But it's going to be ok!
The two week marker is where I get serious about planning out my goals for this Lent: discerning what I need to work on within myself, and how I can incorporate my family into those decisions.
I like to do a three part version of doing Lent: take on, give up, and prayer focus.
1. Take On
I take on a particular devotion or discipline for the duration of Lent. In past years I've done: daily rosary, lauds and vespers from the Liturgy of the Hours, or tackled longer spiritual books (like City of God).
This is a great opportunity to try out a devotion that is new to you, or something you've been meaning to get around to learning but have not yet done so.
Ideally, this is something that can become a regular part of your life even after Easter.
This year I'm doing something pretty different. My take on is going to be following the Love Dare.
It's a 40 day challenge to better love your spouse.
It is not explicitly Catholic, but it is very much Christian and brings in a lot of biblical readings. I like that it has a journaling component so that at the end of the 40 days I can look back and see what worked and what did not.
I also like that it is not necessary that your spouse do the love dare at the same time. This is about getting better at loving your spouse as you are meant to do, not expecting something out of them on your own timeline.
Obviously, I won't be doing the love dare itself post-Easter, but I can use what I learn to be a better spouse to Matt post-Easter.
2. Give Up
This is the part of Lent practices most people are familiar with. The time when it becomes a minefield of temporary avoidances and conflicts when trying to host events.
I have done the typical give up sweets, coffee, meat, alcohol, etc. but I found that I just lost my craving for those things. (Excepting coffee, ok everyone. Just so we're clear, me and coffee are still besties.)
One of my rules for what I give up is that my mortification should not mortify others. It should not be difficult to accommodate or place restrictions on other members of my family.
Last year I gave up technology during naptime. I had to plan ahead to have books ready, sewing projects, and any computer work done before naptime began. I had to get used to doing things without Pandora going in the background.
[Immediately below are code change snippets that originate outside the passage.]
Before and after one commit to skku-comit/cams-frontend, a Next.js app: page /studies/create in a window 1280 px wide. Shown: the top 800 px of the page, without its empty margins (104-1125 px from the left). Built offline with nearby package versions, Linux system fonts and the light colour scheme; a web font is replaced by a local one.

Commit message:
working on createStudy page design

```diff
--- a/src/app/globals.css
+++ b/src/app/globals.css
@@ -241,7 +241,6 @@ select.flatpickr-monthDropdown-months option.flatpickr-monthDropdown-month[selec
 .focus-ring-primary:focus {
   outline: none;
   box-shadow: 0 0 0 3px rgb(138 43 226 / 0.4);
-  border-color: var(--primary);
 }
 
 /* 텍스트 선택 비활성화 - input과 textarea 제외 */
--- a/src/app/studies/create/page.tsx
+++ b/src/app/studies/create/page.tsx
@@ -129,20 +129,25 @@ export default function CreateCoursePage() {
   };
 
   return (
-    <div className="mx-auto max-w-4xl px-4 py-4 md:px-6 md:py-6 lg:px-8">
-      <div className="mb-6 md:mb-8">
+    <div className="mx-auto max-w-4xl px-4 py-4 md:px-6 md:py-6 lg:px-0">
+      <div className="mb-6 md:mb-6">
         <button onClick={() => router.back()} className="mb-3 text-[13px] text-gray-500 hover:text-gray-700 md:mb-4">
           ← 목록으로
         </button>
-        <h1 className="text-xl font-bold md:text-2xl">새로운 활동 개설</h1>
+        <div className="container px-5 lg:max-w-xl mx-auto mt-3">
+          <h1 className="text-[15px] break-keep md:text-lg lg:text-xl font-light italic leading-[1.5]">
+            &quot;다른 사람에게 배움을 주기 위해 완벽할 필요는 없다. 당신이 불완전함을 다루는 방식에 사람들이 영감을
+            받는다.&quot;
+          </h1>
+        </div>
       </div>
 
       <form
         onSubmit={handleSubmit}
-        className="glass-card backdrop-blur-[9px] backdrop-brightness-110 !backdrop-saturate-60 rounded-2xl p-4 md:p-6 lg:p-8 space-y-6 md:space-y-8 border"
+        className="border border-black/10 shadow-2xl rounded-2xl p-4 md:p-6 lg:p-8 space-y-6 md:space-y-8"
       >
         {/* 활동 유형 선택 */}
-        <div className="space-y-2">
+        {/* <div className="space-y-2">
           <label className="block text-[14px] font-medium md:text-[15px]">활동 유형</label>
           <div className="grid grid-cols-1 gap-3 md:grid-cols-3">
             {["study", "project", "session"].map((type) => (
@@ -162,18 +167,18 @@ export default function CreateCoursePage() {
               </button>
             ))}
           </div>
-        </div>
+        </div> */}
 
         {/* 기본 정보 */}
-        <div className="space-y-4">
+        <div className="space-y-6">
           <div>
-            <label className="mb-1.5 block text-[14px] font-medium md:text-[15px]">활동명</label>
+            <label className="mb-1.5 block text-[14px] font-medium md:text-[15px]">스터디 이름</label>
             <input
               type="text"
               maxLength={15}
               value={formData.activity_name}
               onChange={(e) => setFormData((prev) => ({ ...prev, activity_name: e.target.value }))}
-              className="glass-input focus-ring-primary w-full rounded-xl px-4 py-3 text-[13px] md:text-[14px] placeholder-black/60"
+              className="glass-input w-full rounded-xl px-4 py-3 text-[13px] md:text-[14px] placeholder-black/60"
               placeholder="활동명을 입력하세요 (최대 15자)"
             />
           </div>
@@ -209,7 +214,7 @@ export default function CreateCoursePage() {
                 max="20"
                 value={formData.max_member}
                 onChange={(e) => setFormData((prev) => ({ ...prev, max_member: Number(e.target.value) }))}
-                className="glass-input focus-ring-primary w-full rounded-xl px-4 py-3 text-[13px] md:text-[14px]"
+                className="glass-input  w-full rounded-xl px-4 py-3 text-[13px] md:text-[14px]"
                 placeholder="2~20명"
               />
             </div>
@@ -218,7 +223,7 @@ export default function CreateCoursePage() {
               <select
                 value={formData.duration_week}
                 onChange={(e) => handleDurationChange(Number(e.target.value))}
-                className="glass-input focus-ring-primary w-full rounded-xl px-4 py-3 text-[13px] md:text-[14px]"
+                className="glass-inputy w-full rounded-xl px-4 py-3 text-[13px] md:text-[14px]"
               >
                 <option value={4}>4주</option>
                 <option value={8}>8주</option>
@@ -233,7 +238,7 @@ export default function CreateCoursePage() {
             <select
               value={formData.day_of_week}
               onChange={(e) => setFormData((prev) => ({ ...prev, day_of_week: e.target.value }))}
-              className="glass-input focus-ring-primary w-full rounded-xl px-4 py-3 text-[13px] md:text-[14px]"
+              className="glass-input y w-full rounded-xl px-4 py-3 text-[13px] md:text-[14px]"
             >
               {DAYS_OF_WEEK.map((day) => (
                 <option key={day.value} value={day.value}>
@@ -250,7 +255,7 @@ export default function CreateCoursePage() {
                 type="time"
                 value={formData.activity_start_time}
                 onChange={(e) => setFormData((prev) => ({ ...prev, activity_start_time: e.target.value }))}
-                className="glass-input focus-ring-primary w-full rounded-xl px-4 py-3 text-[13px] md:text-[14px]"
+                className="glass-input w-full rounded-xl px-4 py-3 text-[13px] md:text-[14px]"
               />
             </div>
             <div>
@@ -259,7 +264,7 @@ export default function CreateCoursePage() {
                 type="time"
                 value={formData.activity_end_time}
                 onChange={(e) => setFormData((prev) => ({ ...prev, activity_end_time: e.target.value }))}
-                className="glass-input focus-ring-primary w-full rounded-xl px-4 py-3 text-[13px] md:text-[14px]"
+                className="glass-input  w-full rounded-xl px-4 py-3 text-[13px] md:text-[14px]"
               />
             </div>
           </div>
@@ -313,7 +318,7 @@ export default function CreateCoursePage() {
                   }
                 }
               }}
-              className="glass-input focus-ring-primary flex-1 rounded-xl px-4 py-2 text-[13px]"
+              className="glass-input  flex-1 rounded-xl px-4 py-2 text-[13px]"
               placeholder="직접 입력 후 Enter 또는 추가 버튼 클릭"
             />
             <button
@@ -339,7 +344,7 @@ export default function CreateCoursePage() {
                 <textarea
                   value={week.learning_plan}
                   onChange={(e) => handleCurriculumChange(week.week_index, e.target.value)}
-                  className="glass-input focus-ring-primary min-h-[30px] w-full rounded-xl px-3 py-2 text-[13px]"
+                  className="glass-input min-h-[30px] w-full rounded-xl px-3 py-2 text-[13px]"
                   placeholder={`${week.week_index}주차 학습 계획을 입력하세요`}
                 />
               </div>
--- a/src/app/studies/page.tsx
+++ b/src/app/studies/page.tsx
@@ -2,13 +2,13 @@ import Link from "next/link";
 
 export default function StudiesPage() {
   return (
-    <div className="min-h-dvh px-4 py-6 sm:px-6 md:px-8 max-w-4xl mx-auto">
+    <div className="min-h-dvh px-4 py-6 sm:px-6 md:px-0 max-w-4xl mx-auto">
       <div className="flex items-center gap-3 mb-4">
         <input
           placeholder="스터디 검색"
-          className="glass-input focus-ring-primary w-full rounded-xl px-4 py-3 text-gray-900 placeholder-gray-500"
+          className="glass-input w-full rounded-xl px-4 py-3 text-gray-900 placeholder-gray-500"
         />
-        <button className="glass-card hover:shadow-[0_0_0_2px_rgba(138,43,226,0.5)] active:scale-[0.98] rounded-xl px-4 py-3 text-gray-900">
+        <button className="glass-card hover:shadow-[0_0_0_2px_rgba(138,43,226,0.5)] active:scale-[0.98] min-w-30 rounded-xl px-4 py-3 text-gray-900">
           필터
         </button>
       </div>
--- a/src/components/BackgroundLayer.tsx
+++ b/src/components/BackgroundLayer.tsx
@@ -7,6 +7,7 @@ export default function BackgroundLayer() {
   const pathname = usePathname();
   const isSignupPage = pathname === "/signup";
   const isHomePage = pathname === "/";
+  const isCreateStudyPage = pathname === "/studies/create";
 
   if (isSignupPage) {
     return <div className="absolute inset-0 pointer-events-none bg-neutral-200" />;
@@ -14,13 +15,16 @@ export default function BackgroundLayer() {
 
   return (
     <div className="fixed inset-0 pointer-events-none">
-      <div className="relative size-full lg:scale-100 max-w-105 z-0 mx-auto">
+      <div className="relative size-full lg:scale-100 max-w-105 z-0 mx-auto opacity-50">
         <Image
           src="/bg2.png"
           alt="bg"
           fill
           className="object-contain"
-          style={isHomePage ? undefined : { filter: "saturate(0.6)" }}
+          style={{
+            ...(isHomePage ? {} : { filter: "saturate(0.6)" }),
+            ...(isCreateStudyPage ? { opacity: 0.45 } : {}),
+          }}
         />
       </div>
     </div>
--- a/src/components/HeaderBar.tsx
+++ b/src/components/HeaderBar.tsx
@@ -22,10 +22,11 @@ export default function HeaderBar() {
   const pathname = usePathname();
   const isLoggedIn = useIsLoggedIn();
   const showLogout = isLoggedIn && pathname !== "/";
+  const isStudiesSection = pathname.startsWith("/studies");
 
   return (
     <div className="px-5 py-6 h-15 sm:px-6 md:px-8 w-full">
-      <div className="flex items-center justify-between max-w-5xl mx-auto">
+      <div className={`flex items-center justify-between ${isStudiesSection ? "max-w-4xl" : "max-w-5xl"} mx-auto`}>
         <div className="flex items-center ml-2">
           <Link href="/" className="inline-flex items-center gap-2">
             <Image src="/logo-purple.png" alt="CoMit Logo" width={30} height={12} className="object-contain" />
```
It was hard! Harder than I expected, but I also realized how much time I was wasting checking email, facebook, and pinterest during naptime. Without doing that I could read so much! And sew so much! And really journal everyday!
I am going to do it again this year. It was a good practice in becoming conscious of how I use my free time, and I could always use a little of that!
3. Prayer Focus
This is the first year I am explicitly adding this to my Lent planning. I have found myself, in past years, naturally having something that would keep coming up in my prayers during Lent.
Sometimes I was pregnant and it had to do with preparing for the birth and welcoming that baby.
Sometimes it had to do with discerning what I was called to be doing in my life in the coming year.
Sometimes it was reflecting on particular virtues and striving to live those out in a better way.
Once I pick the thing I add it whenever there is opportunity: as a rosary intention, at the end of my intentions during morning and evening prayer, and during the intentions at mass.
I try not to tell people what my prayer focus will be until Lent is over. It helps keep the focus on listening to God and cuts down on the noise.
But what about the kids?
As much as possible, I have the kids participate in Lent with us. They also give up meat on Fridays, I try to have some extra church trips with them during the week, and we talk about what we are doing and why.
I start that right off the bat. I figure it's easier to start a habit early than to learn a discipline later.
That means no pepperoni for the one year old either.
I'm home with the kids all day, so I try to keep up a mix of solo prayer and prayer with kids. Using naptimes is great for a solo prayer time that has a starting trigger. Mealtimes are excellent opportunities for sneaking in a bible story or short life of a saint.
Experiment a little and be enthusiastic - the kids will probably follow your lead.